Exercise details:
Repeat every record exactly as written.

Collection entries:
----------------
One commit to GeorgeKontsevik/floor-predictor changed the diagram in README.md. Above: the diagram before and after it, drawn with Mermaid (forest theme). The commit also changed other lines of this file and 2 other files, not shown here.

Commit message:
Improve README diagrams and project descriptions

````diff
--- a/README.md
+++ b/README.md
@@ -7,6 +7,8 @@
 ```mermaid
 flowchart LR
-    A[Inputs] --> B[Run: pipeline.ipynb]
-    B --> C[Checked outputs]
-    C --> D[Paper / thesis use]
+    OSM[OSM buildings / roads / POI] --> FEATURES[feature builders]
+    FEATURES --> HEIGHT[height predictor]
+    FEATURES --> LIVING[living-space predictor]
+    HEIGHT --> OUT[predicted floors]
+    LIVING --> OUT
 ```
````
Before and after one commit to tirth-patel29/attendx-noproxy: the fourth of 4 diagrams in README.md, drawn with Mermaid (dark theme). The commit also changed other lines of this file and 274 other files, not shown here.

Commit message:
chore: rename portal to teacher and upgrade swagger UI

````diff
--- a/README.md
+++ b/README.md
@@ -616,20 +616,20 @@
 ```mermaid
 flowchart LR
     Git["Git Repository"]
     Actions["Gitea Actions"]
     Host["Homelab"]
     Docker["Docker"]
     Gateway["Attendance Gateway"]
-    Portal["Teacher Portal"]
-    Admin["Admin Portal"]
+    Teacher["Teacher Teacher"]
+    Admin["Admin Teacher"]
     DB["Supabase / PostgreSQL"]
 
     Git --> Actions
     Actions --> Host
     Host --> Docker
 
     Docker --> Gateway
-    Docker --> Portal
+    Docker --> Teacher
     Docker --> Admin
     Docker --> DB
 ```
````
----------------
The answer:
One commit to GeorgeKontsevik/floor-predictor changed the diagram in README.md. Above: the diagram before and after it, drawn with Mermaid (forest theme). The commit also changed other lines of this file and 2 other files, not shown here.

Commit message:
Improve README diagrams and project descriptions

````diff
--- a/README.md
+++ b/README.md
@@ -7,6 +7,8 @@
 ```mermaid
 flowchart LR
-    A[Inputs] --> B[Run: pipeline.ipynb]
-    B --> C[Checked outputs]
-    C --> D[Paper / thesis use]
+    OSM[OSM buildings / roads / POI] --> FEATURES[feature builders]
+    FEATURES --> HEIGHT[height predictor]
+    FEATURES --> LIVING[living-space predictor]
+    HEIGHT --> OUT[predicted floors]
+    LIVING --> OUT
 ```
````
Before and after one commit to tirth-patel29/attendx-noproxy: the fourth of 4 diagrams in README.md, drawn with Mermaid (dark theme). The commit also changed other lines of this file and 274 other files, not shown here.

Commit message:
chore: rename portal to teacher and upgrade swagger UI

````diff
--- a/README.md
+++ b/README.md
@@ -616,20 +616,20 @@
 ```mermaid
 flowchart LR
     Git["Git Repository"]
     Actions["Gitea Actions"]
     Host["Homelab"]
     Docker["Docker"]
     Gateway["Attendance Gateway"]
-    Portal["Teacher Portal"]
-    Admin["Admin Portal"]
+    Teacher["Teacher Teacher"]
+    Admin["Admin Teacher"]
     DB["Supabase / PostgreSQL"]
 
     Git --> Actions
     Actions --> Host
     Host --> Docker
 
     Docker --> Gateway
-    Docker --> Portal
+    Docker --> Teacher
     Docker --> Admin
     Docker --> DB
 ```
````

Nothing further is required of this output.